Description of the task
Write out all of the records exactly once more and skip the images.

Record set
# # # # #

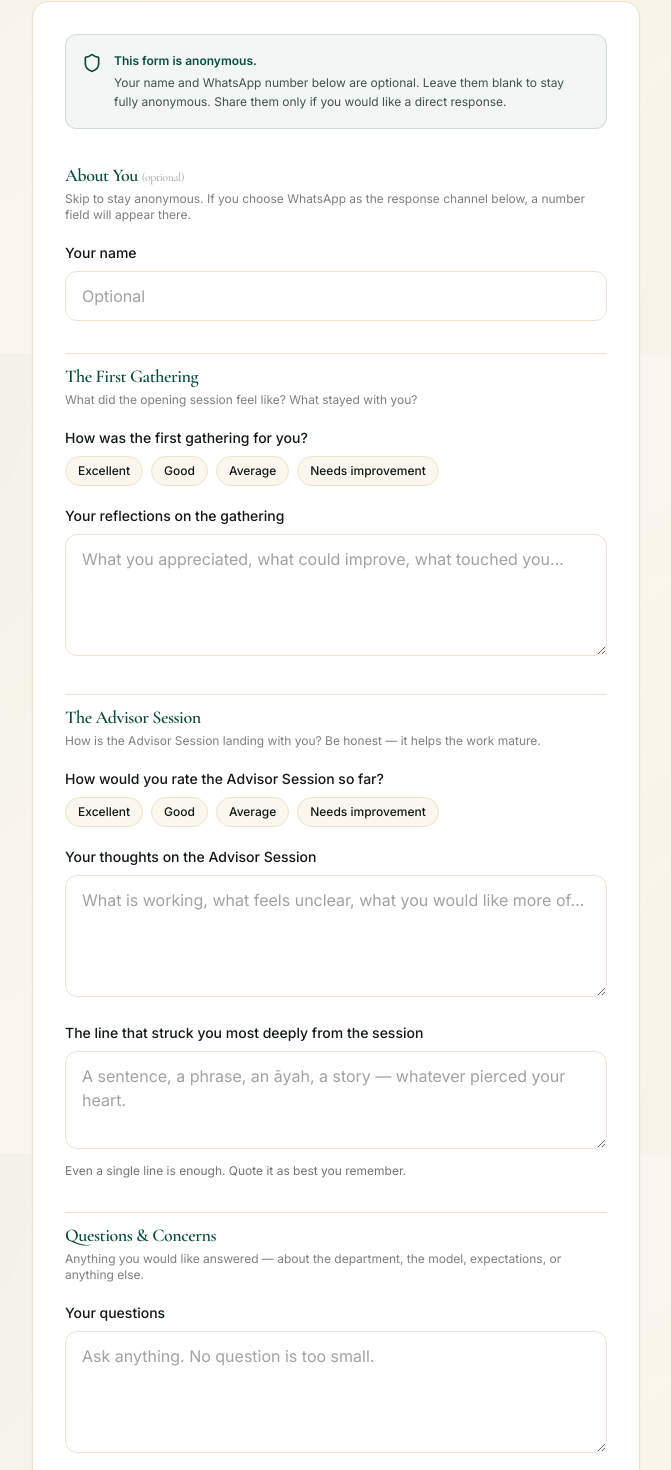
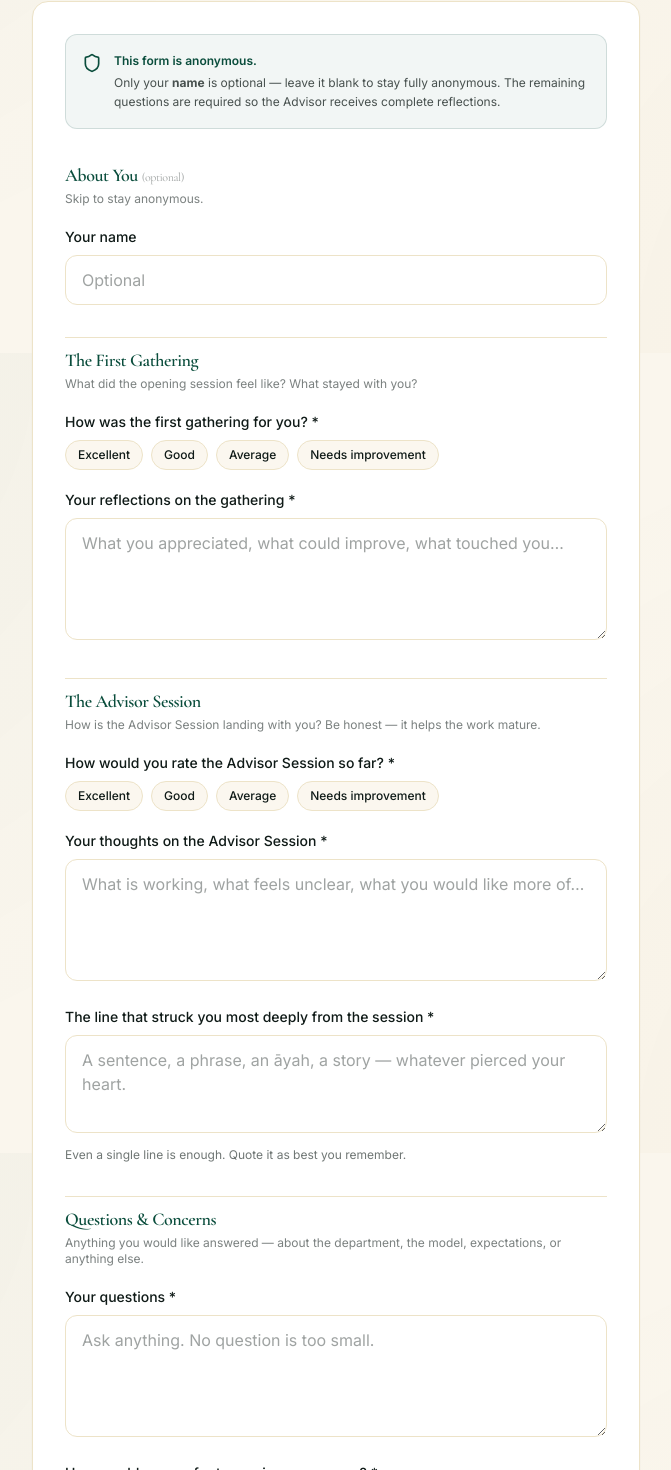
Before and after one commit to muhammadawaismoeen/ahl-al-islah-portal, a Next.js app: page /feedback in a window 1280 px wide. Shown: the part 447-1917 px from the top of the page, without its empty margins (304-975 px from the left). Built offline with nearby package versions, Linux system fonts and the light colour scheme.

Commit message:
Feedback form: make every question required except Name (anonymous still possible by omitting name)

```diff
--- a/src/app/feedback/FeedbackForm.tsx
+++ b/src/app/feedback/FeedbackForm.tsx
@@ -80,8 +80,9 @@ export function FeedbackForm() {
         <div className="text-xs text-ink/75 leading-relaxed">
           <p className="font-semibold text-emerald-deep">This form is anonymous.</p>
           <p className="mt-0.5">
-            Your name and WhatsApp number below are optional. Leave them blank to
-            stay fully anonymous. Share them only if you would like a direct response.
+            Only your <strong>name</strong> is optional — leave it blank to stay
+            fully anonymous. The remaining questions are required so the Advisor
+            receives complete reflections.
           </p>
         </div>
       </div>
@@ -93,8 +94,7 @@ export function FeedbackForm() {
             About You <span className="text-xs font-normal text-ink/40">(optional)</span>
           </h3>
           <p className="text-xs text-ink/55 mt-0.5">
-            Skip to stay anonymous. If you choose WhatsApp as the response
-            channel below, a number field will appear there.
+            Skip to stay anonymous.
           </p>
         </div>
 
@@ -122,7 +122,7 @@ export function FeedbackForm() {
         </div>
 
         <div>
-          <label className="label-field">How was the first gathering for you?</label>
+          <label className="label-field">How was the first gathering for you? *</label>
           <div className="flex flex-wrap gap-2 mt-1">
             {RATING_ORDER.map((r) => (
               <label
@@ -133,6 +133,7 @@ export function FeedbackForm() {
                   type="radio"
                   name="gatheringRating"
                   value={r}
+                  required
                   className="sr-only"
                 />
                 <span className="text-xs font-medium">{RATING_LABELS[r]}</span>
@@ -143,10 +144,11 @@ export function FeedbackForm() {
 
         <div>
           <label className="label-field">
-            Your reflections on the gathering
+            Your reflections on the gathering *
           </label>
           <textarea
             name="gatheringReflection"
+            required
             rows={4}
             className="input-field resize-y"
             placeholder="What you appreciated, what could improve, what touched you…"
@@ -169,7 +171,7 @@ export function FeedbackForm() {
 
         <div>
           <label className="label-field">
-            How would you rate the Advisor Session so far?
+            How would you rate the Advisor Session so far? *
           </label>
           <div className="flex flex-wrap gap-2 mt-1">
             {RATING_ORDER.map((r) => (
@@ -181,6 +183,7 @@ export function FeedbackForm() {
                   type="radio"
                   name="advisorRating"
                   value={r}
+                  required
                   className="sr-only"
                 />
                 <span className="text-xs font-medium">{RATING_LABELS[r]}</span>
@@ -191,10 +194,11 @@ export function FeedbackForm() {
 
         <div>
           <label className="label-field">
-            Your thoughts on the Advisor Session
+            Your thoughts on the Advisor Session *
           </label>
           <textarea
             name="advisorReflection"
+            required
             rows={4}
             className="input-field resize-y"
             placeholder="What is working, what feels unclear, what you would like more of…"
@@ -204,10 +208,11 @@ export function FeedbackForm() {
 
         <div>
           <label className="label-field">
-            The line that struck you most deeply from the session
+            The line that struck you most deeply from the session *
           </label>
           <textarea
             name="deepestLine"
+            required
             rows={3}
             className="input-field resize-y"
             placeholder="A sentence, a phrase, an āyah, a story — whatever pierced your heart."
@@ -232,9 +237,10 @@ export function FeedbackForm() {
         </div>
 
         <div>
-          <label className="label-field">Your questions</label>
+          <label className="label-field">Your questions *</label>
           <textarea
             name="questions"
+            required
             rows={4}
             className="input-field resize-y"
             placeholder="Ask anything. No question is too small."
@@ -244,7 +250,7 @@ export function FeedbackForm() {
 
         <div>
           <label className="label-field">
-            How would you prefer to receive a response?
+            How would you prefer to receive a response? *
           </label>
           <div className="grid sm:grid-cols-2 gap-2 mt-1">
             {CHANNEL_ORDER.map((c) => (
@@ -258,6 +264,7 @@ export function FeedbackForm() {
                   value={c}
                   checked={channel === c}
                   onChange={() => setChannel(c)}
+                  required
                   className="h-4 w-4 accent-emerald-deep"
                 />
                 <span className="text-sm">{RESPONSE_CHANNEL_LABELS[c]}</span>
@@ -291,6 +298,7 @@ export function FeedbackForm() {
             <input
               type="text"
               name="channelOther"
+              required
               className="input-field mt-3"
               placeholder="Specify how you'd like to be contacted…"
               maxLength={200}
@@ -303,13 +311,14 @@ export function FeedbackForm() {
       <section className="space-y-5 pt-2 border-t border-cream-muted">
         <div>
           <label className="label-field">
-            Anything else you would like to share?
+            Anything else you would like to share? *
           </label>
           <textarea
             name="additionalNotes"
+            required
             rows={3}
             className="input-field resize-y"
-            placeholder="Suggestions, du'ās, encouragement, concerns — anything."
+            placeholder="Suggestions, du'ās, encouragement, concerns — anything. Write 'nothing' if you have nothing to add."
             maxLength={3000}
           />
         </div>
--- a/src/app/feedback/actions.ts
+++ b/src/app/feedback/actions.ts
@@ -61,20 +61,29 @@ export async function submitFeedback(
       ? (preferredChannelRaw as ResponseChannel)
       : undefined;
 
-  // Require at least one substantive field — otherwise it's an empty form
-  const hasAnyContent =
-    gatheringReflection ||
-    advisorReflection ||
-    deepestLine ||
-    questions ||
-    additionalNotes ||
-    gatheringRating ||
-    advisorRating;
+  // All fields required except `name`. WhatsApp is required only when the
+  // preferred response channel is "whatsapp". `channelOther` is required only
+  // when the preferred channel is "other".
+  const missing: string[] = [];
+  if (!gatheringRating) missing.push("first gathering rating");
+  if (!gatheringReflection) missing.push("reflections on the gathering");
+  if (!advisorRating) missing.push("Advisor Session rating");
+  if (!advisorReflection) missing.push("thoughts on the Advisor Session");
+  if (!deepestLine) missing.push("the line that struck you most");
+  if (!questions) missing.push("your questions");
+  if (!preferredChannel) missing.push("preferred response channel");
+  if (preferredChannel === "whatsapp" && !whatsapp) {
+    missing.push("WhatsApp number");
+  }
+  if (preferredChannel === "other" && !channelOther) {
+    missing.push("how you'd like to be contacted");
+  }
+  if (!additionalNotes) missing.push("anything else (write 'nothing' if blank)");
 
-  if (!hasAnyContent) {
+  if (missing.length) {
     return {
       ok: false,
-      error: "Please share at least one piece of feedback before submitting.",
+      error: `Please complete: ${missing.join(", ")}.`,
     };
   }
 
```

# # # # #

Response for this exercise
Before and after one commit to muhammadawaismoeen/ahl-al-islah-portal, a Next.js app: page /feedback in a window 1280 px wide. Shown: the part 447-1917 px from the top of the page, without its empty margins (304-975 px from the left). Built offline with nearby package versions, Linux system fonts and the light colour scheme.

Commit message:
Feedback form: make every question required except Name (anonymous still possible by omitting name)

```diff
--- a/src/app/feedback/FeedbackForm.tsx
+++ b/src/app/feedback/FeedbackForm.tsx
@@ -80,8 +80,9 @@ export function FeedbackForm() {
         <div className="text-xs text-ink/75 leading-relaxed">
           <p className="font-semibold text-emerald-deep">This form is anonymous.</p>
           <p className="mt-0.5">
-            Your name and WhatsApp number below are optional. Leave them blank to
-            stay fully anonymous. Share them only if you would like a direct response.
+            Only your <strong>name</strong> is optional — leave it blank to stay
+            fully anonymous. The remaining questions are required so the Advisor
+            receives complete reflections.
           </p>
         </div>
       </div>
@@ -93,8 +94,7 @@ export function FeedbackForm() {
             About You <span className="text-xs font-normal text-ink/40">(optional)</span>
           </h3>
           <p className="text-xs text-ink/55 mt-0.5">
-            Skip to stay anonymous. If you choose WhatsApp as the response
-            channel below, a number field will appear there.
+            Skip to stay anonymous.
           </p>
         </div>
 
@@ -122,7 +122,7 @@ export function FeedbackForm() {
         </div>
 
         <div>
-          <label className="label-field">How was the first gathering for you?</label>
+          <label className="label-field">How was the first gathering for you? *</label>
           <div className="flex flex-wrap gap-2 mt-1">
             {RATING_ORDER.map((r) => (
               <label
@@ -133,6 +133,7 @@ export function FeedbackForm() {
                   type="radio"
                   name="gatheringRating"
                   value={r}
+                  required
                   className="sr-only"
                 />
                 <span className="text-xs font-medium">{RATING_LABELS[r]}</span>
@@ -143,10 +144,11 @@ export function FeedbackForm() {
 
         <div>
           <label className="label-field">
-            Your reflections on the gathering
+            Your reflections on the gathering *
           </label>
           <textarea
             name="gatheringReflection"
+            required
             rows={4}
             className="input-field resize-y"
             placeholder="What you appreciated, what could improve, what touched you…"
@@ -169,7 +171,7 @@ export function FeedbackForm() {
 
         <div>
           <label className="label-field">
-            How would you rate the Advisor Session so far?
+            How would you rate the Advisor Session so far? *
           </label>
           <div className="flex flex-wrap gap-2 mt-1">
             {RATING_ORDER.map((r) => (
@@ -181,6 +183,7 @@ export function FeedbackForm() {
                   type="radio"
                   name="advisorRating"
                   value={r}
+                  required
                   className="sr-only"
                 />
                 <span className="text-xs font-medium">{RATING_LABELS[r]}</span>
@@ -191,10 +194,11 @@ export function FeedbackForm() {
 
         <div>
           <label className="label-field">
-            Your thoughts on the Advisor Session
+            Your thoughts on the Advisor Session *
           </label>
           <textarea
             name="advisorReflection"
+            required
             rows={4}
             className="input-field resize-y"
             placeholder="What is working, what feels unclear, what you would like more of…"
@@ -204,10 +208,11 @@ export function FeedbackForm() {
 
         <div>
           <label className="label-field">
-            The line that struck you most deeply from the session
+            The line that struck you most deeply from the session *
           </label>
           <textarea
             name="deepestLine"
+            required
             rows={3}
             className="input-field resize-y"
             placeholder="A sentence, a phrase, an āyah, a story — whatever pierced your heart."
@@ -232,9 +237,10 @@ export function FeedbackForm() {
         </div>
 
         <div>
-          <label className="label-field">Your questions</label>
+          <label className="label-field">Your questions *</label>
           <textarea
             name="questions"
+            required
             rows={4}
             className="input-field resize-y"
             placeholder="Ask anything. No question is too small."
@@ -244,7 +250,7 @@ export function FeedbackForm() {
 
         <div>
           <label className="label-field">
-            How would you prefer to receive a response?
+            How would you prefer to receive a response? *
           </label>
           <div className="grid sm:grid-cols-2 gap-2 mt-1">
             {CHANNEL_ORDER.map((c) => (
@@ -258,6 +264,7 @@ export function FeedbackForm() {
                   value={c}
                   checked={channel === c}
                   onChange={() => setChannel(c)}
+                  required
                   className="h-4 w-4 accent-emerald-deep"
                 />
                 <span className="text-sm">{RESPONSE_CHANNEL_LABELS[c]}</span>
@@ -291,6 +298,7 @@ export function FeedbackForm() {
             <input
               type="text"
               name="channelOther"
+              required
               className="input-field mt-3"
               placeholder="Specify how you'd like to be contacted…"
               maxLength={200}
@@ -303,13 +311,14 @@ export function FeedbackForm() {
       <section className="space-y-5 pt-2 border-t border-cream-muted">
         <div>
           <label className="label-field">
-            Anything else you would like to share?
+            Anything else you would like to share? *
           </label>
           <textarea
             name="additionalNotes"
+            required
             rows={3}
             className="input-field resize-y"
-            placeholder="Suggestions, du'ās, encouragement, concerns — anything."
+            placeholder="Suggestions, du'ās, encouragement, concerns — anything. Write 'nothing' if you have nothing to add."
             maxLength={3000}
           />
         </div>
--- a/src/app/feedback/actions.ts
+++ b/src/app/feedback/actions.ts
@@ -61,20 +61,29 @@ export async function submitFeedback(
       ? (preferredChannelRaw as ResponseChannel)
       : undefined;
 
-  // Require at least one substantive field — otherwise it's an empty form
-  const hasAnyContent =
-    gatheringReflection ||
-    advisorReflection ||
-    deepestLine ||
-    questions ||
-    additionalNotes ||
-    gatheringRating ||
-    advisorRating;
+  // All fields required except `name`. WhatsApp is required only when the
+  // preferred response channel is "whatsapp". `channelOther` is required only
+  // when the preferred channel is "other".
+  const missing: string[] = [];
+  if (!gatheringRating) missing.push("first gathering rating");
+  if (!gatheringReflection) missing.push("reflections on the gathering");
+  if (!advisorRating) missing.push("Advisor Session rating");
+  if (!advisorReflection) missing.push("thoughts on the Advisor Session");
+  if (!deepestLine) missing.push("the line that struck you most");
+  if (!questions) missing.push("your questions");
+  if (!preferredChannel) missing.push("preferred response channel");
+  if (preferredChannel === "whatsapp" && !whatsapp) {
+    missing.push("WhatsApp number");
+  }
+  if (preferredChannel === "other" && !channelOther) {
+    missing.push("how you'd like to be contacted");
+  }
+  if (!additionalNotes) missing.push("anything else (write 'nothing' if blank)");
 
-  if (!hasAnyContent) {
+  if (missing.length) {
     return {
       ok: false,
-      error: "Please share at least one piece of feedback before submitting.",
+      error: `Please complete: ${missing.join(", ")}.`,
     };
   }
 
```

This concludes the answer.